Segment Start: RECORDED INFORMATION

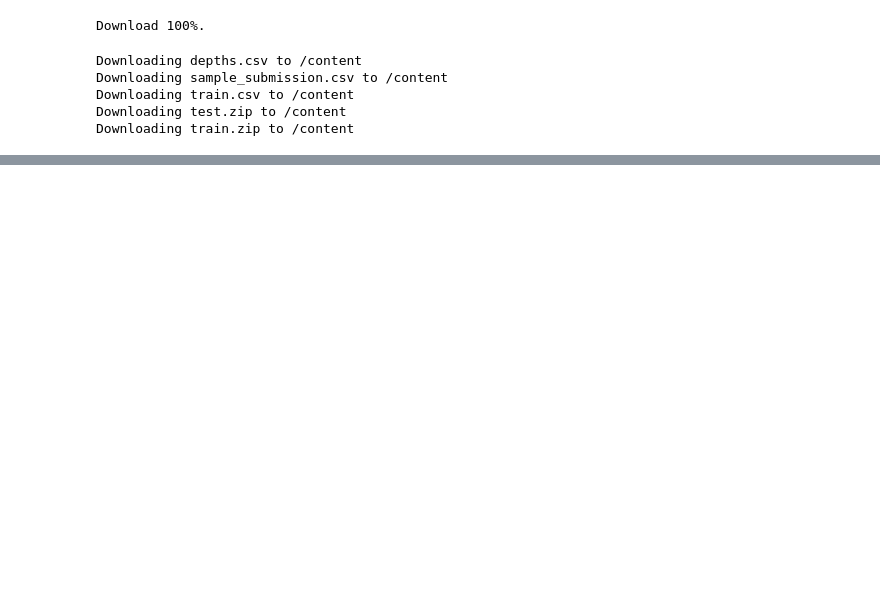
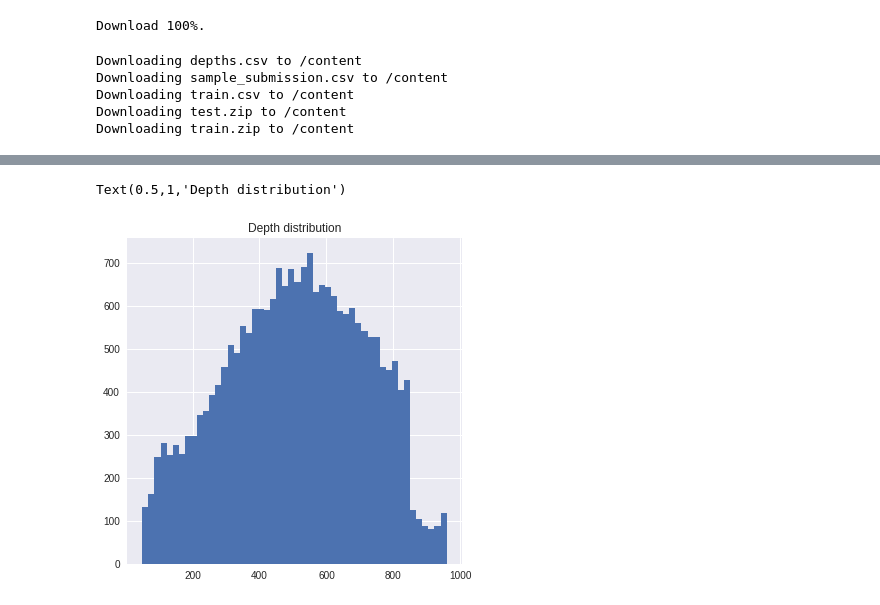
Before and after one commit to JacksonIsaac/colab_notebooks, a Jupyter notebook: kaggle_tgs_salt_identification.ipynb, the cells around one changed output, grey strips where cells are left out. Cells and saved outputs as stored; diff of their text form; code cells hidden in the pictures; blank space fills up the shorter version.

```diff
--- a/kaggle_tgs_salt_identification.ipynb
+++ b/kaggle_tgs_salt_identification.ipynb
@@ -47,0 +137,7 @@ Downloading train.zip to /content
+# %%
+plt.figure(figsize = (6, 6))
+plt.hist(depth['z'], bins = 50)
+plt.title('Depth distribution')
+# %% [output]
+Text(0.5,1,'Depth distribution')
+[figure, added]
```
Also changed, not shown: parts of 14 cells of this notebook.
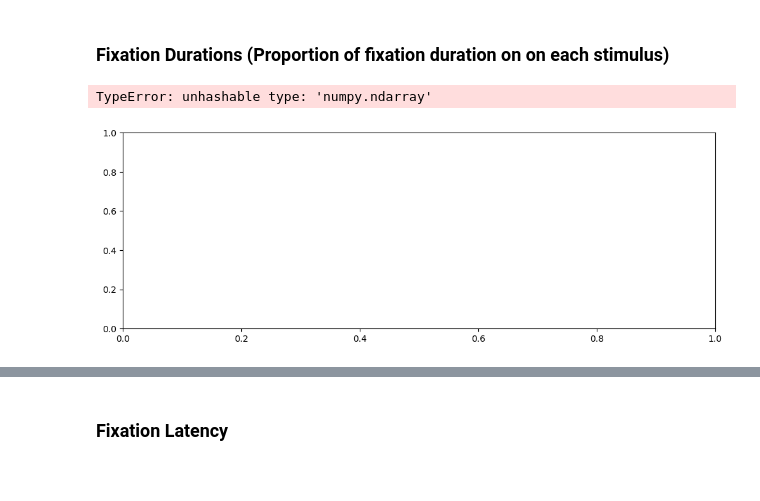
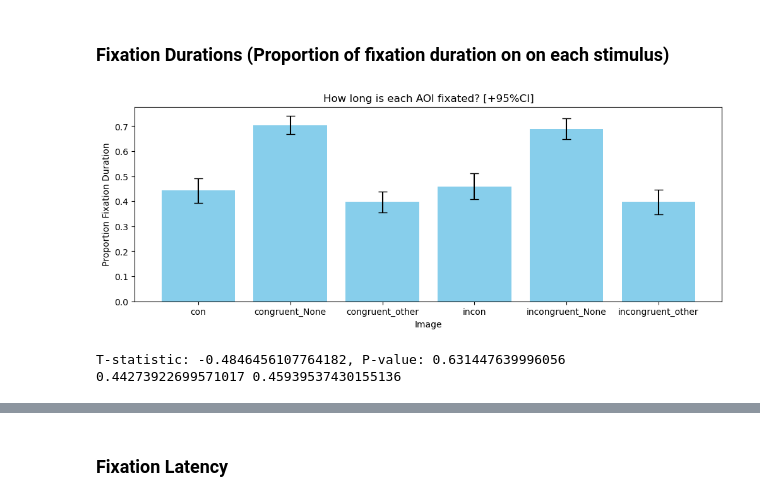
Before and after one commit to artembelopolsky/DeepEye_analyze, a Jupyter notebook: deepeye_analyze_Spaak_stats.ipynb, the cells around one changed output, grey strips where cells are left out. Cells and saved outputs as stored; diff of their text form; code cells hidden in the pictures.

```diff
--- a/deepeye_analyze_Spaak_stats.ipynb
+++ b/deepeye_analyze_Spaak_stats.ipynb
@@ -41,53 +42,47 @@ df = pd.read_csv(path_to_dataset)
 # %% [markdown]
 ### Fixation Durations (Proportion of fixation duration on on each stimulus)
 # %%
-# create a unique pp-id for each participant
-df['pp_id'] = df['fName'].str.split('.').str[0].str.rsplit('_', 1).str[0]
-
-
 # group data per AOI
-fixDur = df.groupby(['pp_id', 'trialNr', 'AOI_stim']).FixDur.sum()
+fixDur = df.groupby(['pp_id', 'trialNr', 'AOI_stim_adj']).FixDur.sum()
 fixDur_df = fixDur.reset_index()
 
 # Calculate 'FixDurProp'
 fixDur_df['FixDurProp'] = fixDur_df.groupby(['pp_id', 'trialNr'])['FixDur'].transform(lambda x: x / x.sum())
 
-a = fixDur_df.groupby(['pp_id','AOI_stim']).FixDurProp.mean()
+a = fixDur_df.groupby(['pp_id', 'AOI_stim_adj']).FixDurProp.mean().reset_index()
 
 # Calculate mean and standard error of the mean (SEM)
-stats = fixDur_df.groupby(['pp_id','AOI_stim']).agg(
+stats = a.groupby(['AOI_stim_adj']).agg(
     mean=('FixDurProp', 'mean'),
     ci_95=('FixDurProp', lambda x: 1.96 * np.std(x, ddof=1) / np.sqrt(len(x)))
 )
 
 # Extracting values for plotting
 categories = stats.index.tolist()
 means = stats['mean'].tolist()
 errors = stats['ci_95'].tolist()
 
 # Creating the bar graph with error bars
 plt.figure(figsize=(12, 4))
 plt.bar(categories, means, color='skyblue', yerr=errors, capsize=5)
 # plt.ylim([800, 1800])
 
 # Adding titles and labels
 plt.title('How long is each AOI fixated? [+95%CI]')
 plt.xlabel('Image')
-plt.ylabel('Proportion Fixation Duration (ms)')
+plt.ylabel('Proportion Fixation Duration')
 
 # Show the plot
 plt.show()
 
-
-# # Some stats
-con = fixDur_df[fixDur_df.AOI_stim == 'con'].FixDurProp
-incon = fixDur_df[fixDur_df.AOI_stim == 'incon'].FixDurProp
-other = fixDur_df[fixDur_df.AOI_stim == 'other'].FixDurProp
+# Some stats
+con = a[a.AOI_stim_adj == 'con'].FixDurProp
+incon = a[a.AOI_stim_adj == 'incon'].FixDurProp
 
 t_stat, p_value = ttest_rel(con, incon)
 print(f"T-statistic: {t_stat}, P-value: {p_value}")
-
-# print(fixDur_df.pp_id.unique().size)
+print(con.mean(), incon.mean())
 # %% [output]
+[figure, new version]
-TypeError: unhashable type: 'numpy.ndarray'
+T-statistic: -0.4846456107764182, P-value: 0.631447639996056
+0.44273922699571017 0.45939537430155136
-[figure, old version]
```
Also changed, not shown: parts of 8 cells of this notebook, 1 other file.
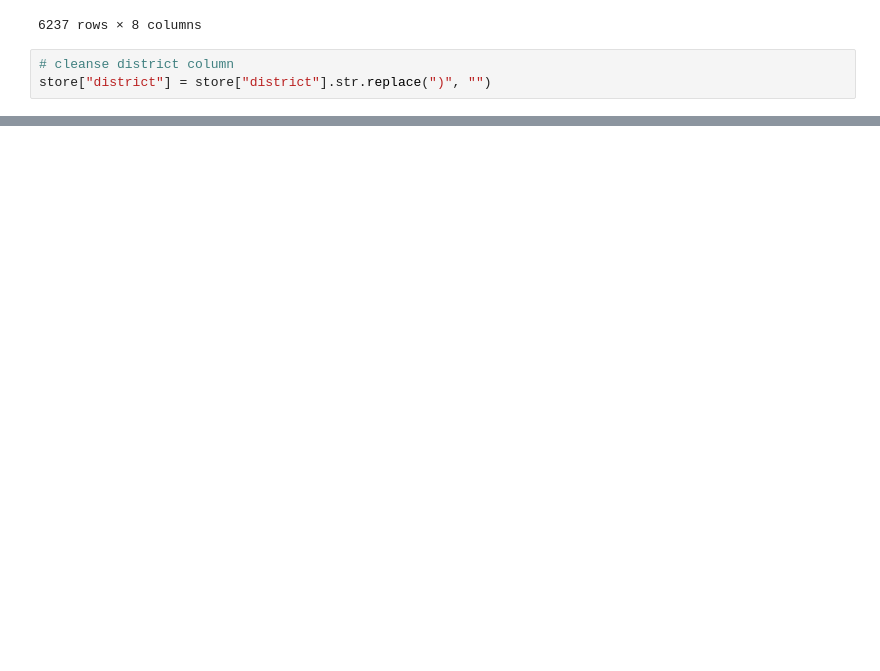
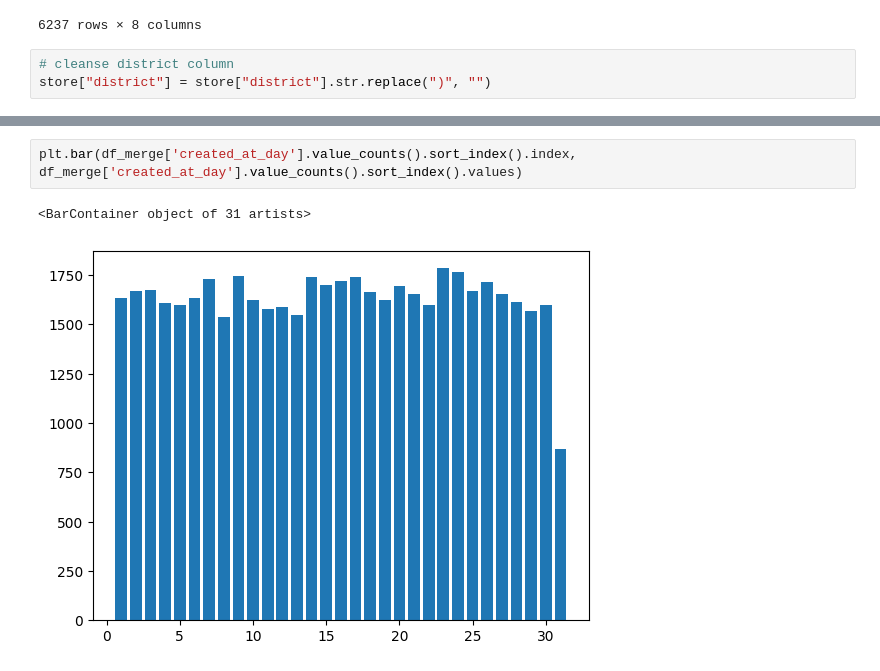
Before and after one commit to Marco-yeung/PersonalProjects, a Jupyter notebook: Python Project/foodpanda/Script 1 - foodpanda.ipynb, the cells around one changed output, grey strips where cells are left out. Drawn from its saved outputs; the diff is of its cells as text; blank space fills up the shorter version.

```diff
--- a/Python Project/foodpanda/Script 1 - foodpanda.ipynb
+++ b/Python Project/foodpanda/Script 1 - foodpanda.ipynb
@@ -154,0 +524,5 @@ store
+# %%
+plt.bar(df_merge['created_at_day'].value_counts().sort_index().index, df_merge['created_at_day'].value_counts().sort_index().values)
+# %% [output]
+<BarContainer object of 31 artists>
+[figure, added]
```
Also changed, not shown: parts of 51 cells of this notebook.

Segment End: RECORDED INFORMATION

Lines with the word "tolist": how many are there in the material? Answer with the number alone.

**EXERCISE RESPONSE**
3